Count every line below that holds "verticalLabelPosition". Number only.

==== Given information

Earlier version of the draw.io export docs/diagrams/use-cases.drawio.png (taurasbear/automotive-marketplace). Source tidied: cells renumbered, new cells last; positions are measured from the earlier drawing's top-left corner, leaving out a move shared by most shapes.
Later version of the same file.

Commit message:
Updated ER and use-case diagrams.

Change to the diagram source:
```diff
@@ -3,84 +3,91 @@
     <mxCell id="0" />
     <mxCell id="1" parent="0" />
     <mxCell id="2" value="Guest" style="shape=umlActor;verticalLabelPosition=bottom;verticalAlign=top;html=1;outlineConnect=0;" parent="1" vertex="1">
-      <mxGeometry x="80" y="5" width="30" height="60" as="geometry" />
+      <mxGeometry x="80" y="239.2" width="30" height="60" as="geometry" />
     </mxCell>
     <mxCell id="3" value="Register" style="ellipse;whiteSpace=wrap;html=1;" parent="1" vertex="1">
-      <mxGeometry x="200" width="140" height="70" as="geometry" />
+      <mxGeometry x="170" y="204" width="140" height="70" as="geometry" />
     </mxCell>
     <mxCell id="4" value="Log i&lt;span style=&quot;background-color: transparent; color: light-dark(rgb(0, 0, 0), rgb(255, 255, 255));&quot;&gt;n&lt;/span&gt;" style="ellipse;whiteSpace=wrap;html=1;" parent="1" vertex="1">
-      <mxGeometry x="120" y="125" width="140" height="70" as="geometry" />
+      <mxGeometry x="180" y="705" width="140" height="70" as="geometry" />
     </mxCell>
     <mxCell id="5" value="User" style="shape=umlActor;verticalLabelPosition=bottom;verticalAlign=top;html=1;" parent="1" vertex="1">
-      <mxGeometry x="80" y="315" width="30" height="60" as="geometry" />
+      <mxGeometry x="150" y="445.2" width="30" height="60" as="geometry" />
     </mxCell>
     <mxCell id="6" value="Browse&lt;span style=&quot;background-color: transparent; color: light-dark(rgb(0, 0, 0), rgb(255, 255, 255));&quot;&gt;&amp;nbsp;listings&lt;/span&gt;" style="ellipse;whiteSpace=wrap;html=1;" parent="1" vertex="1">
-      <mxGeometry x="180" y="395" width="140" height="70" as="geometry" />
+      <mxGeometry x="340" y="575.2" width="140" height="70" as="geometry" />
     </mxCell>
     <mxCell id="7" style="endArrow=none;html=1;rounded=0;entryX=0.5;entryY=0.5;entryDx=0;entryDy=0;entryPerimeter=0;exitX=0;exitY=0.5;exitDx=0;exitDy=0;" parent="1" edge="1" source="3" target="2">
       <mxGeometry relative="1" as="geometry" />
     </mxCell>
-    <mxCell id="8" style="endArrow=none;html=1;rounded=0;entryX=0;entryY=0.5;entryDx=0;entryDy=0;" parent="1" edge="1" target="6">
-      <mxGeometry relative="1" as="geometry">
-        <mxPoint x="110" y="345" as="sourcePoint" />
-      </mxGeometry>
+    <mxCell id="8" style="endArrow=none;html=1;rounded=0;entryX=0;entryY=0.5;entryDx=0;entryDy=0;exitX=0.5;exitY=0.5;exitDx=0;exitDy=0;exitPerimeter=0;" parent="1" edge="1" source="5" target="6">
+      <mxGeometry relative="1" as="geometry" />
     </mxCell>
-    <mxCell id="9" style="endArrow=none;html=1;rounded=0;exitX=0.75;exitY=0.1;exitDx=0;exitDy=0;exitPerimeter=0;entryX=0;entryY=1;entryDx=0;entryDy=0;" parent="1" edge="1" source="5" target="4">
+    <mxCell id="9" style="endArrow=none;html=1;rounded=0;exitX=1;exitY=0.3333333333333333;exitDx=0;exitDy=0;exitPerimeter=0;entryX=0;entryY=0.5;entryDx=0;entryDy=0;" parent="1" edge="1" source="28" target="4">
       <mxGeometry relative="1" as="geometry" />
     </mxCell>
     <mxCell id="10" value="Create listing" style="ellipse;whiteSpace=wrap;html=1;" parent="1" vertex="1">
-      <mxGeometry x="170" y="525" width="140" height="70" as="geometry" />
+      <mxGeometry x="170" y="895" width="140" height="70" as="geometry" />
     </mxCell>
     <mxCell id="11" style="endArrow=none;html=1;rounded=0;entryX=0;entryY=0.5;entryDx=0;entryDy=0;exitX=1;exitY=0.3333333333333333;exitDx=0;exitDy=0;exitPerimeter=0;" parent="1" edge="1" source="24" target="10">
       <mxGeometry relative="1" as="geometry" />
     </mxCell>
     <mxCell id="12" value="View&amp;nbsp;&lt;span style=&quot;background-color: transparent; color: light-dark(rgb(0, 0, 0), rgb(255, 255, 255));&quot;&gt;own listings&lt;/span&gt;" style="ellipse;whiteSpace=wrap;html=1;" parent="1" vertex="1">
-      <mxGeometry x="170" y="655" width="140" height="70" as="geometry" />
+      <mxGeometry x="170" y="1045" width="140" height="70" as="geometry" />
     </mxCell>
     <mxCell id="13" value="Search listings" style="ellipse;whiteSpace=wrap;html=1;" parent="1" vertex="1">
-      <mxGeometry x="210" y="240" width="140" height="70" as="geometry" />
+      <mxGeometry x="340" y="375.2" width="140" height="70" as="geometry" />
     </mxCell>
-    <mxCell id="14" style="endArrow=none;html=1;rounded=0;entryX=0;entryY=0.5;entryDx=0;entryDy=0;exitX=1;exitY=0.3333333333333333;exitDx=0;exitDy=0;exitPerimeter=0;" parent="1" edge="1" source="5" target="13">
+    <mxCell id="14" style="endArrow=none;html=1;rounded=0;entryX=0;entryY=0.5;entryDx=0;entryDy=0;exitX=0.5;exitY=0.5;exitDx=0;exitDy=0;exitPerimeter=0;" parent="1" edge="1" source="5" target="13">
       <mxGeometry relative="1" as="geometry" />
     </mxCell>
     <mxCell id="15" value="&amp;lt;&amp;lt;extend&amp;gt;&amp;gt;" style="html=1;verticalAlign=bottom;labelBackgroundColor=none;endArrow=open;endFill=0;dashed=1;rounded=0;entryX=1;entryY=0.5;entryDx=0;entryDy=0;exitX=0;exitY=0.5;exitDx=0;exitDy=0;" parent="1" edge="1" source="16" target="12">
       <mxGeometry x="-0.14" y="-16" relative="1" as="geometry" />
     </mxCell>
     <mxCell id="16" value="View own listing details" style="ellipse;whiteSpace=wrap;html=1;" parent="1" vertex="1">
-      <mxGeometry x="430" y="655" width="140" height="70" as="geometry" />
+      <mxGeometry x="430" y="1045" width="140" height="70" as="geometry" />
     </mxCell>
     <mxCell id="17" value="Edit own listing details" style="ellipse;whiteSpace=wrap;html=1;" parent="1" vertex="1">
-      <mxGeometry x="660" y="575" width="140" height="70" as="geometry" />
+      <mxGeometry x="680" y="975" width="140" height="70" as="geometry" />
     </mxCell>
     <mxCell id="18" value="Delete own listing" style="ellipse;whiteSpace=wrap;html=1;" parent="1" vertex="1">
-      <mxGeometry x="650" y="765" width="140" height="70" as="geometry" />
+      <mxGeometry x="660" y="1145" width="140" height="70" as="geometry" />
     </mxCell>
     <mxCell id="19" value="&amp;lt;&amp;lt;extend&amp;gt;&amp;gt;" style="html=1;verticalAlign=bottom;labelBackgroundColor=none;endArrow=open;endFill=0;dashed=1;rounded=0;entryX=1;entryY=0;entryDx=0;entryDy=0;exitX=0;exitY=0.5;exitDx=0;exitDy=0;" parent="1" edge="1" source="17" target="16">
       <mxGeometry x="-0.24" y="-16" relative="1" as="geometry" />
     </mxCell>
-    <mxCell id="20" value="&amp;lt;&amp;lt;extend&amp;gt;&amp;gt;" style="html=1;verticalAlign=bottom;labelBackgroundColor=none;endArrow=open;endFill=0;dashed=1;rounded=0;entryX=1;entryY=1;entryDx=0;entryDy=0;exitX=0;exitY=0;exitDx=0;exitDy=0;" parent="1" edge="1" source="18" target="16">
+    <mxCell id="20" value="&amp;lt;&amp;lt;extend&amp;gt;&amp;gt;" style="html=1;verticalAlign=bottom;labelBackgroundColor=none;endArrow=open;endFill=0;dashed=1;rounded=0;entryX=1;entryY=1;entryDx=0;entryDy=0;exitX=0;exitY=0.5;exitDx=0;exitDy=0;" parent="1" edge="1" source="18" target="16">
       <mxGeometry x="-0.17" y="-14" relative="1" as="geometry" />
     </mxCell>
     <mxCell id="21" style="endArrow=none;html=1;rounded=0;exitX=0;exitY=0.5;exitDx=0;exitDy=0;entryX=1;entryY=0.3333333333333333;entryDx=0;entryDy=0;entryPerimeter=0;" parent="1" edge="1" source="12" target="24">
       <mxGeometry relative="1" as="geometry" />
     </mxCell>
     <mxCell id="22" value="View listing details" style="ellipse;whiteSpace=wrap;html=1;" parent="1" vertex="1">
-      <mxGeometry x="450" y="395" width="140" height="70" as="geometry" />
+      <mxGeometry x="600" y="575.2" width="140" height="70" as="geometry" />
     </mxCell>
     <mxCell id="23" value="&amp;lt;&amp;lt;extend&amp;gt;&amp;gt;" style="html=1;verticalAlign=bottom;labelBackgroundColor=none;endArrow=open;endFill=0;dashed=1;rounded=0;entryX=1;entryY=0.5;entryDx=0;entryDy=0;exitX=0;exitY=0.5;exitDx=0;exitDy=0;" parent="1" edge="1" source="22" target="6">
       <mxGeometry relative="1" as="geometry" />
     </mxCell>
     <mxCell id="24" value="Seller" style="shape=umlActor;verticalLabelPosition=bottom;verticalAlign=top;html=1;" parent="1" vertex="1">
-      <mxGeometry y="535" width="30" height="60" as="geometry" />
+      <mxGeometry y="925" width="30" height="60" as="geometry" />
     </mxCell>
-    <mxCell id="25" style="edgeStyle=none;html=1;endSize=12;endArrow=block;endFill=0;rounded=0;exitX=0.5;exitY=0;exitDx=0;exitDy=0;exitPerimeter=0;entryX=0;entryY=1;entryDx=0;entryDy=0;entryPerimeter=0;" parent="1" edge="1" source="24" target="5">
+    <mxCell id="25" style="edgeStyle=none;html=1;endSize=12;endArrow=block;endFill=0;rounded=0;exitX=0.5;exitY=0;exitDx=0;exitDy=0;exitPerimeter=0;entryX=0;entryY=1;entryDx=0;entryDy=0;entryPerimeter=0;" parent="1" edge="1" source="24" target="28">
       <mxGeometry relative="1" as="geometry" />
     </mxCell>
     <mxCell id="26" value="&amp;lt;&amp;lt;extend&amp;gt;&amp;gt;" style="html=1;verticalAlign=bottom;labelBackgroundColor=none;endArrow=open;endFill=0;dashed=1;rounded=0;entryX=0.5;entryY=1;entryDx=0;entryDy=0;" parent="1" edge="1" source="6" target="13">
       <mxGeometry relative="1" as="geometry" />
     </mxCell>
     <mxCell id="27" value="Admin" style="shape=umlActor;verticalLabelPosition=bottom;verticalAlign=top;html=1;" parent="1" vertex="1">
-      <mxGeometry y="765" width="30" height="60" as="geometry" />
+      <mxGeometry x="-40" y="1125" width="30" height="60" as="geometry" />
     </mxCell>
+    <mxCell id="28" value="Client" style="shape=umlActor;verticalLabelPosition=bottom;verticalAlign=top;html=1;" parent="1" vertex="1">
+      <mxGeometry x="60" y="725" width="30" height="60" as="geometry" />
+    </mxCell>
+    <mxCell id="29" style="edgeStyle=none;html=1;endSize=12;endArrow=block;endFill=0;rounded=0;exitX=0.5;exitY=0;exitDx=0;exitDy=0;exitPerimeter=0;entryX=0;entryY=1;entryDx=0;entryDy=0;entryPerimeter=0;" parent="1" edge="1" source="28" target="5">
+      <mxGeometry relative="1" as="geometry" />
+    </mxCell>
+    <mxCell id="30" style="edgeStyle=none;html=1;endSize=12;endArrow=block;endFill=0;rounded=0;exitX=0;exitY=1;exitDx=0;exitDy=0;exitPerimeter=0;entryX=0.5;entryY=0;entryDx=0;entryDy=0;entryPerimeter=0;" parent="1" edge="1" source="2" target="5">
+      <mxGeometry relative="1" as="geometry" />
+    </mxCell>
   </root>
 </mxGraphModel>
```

========

__Task output__: 5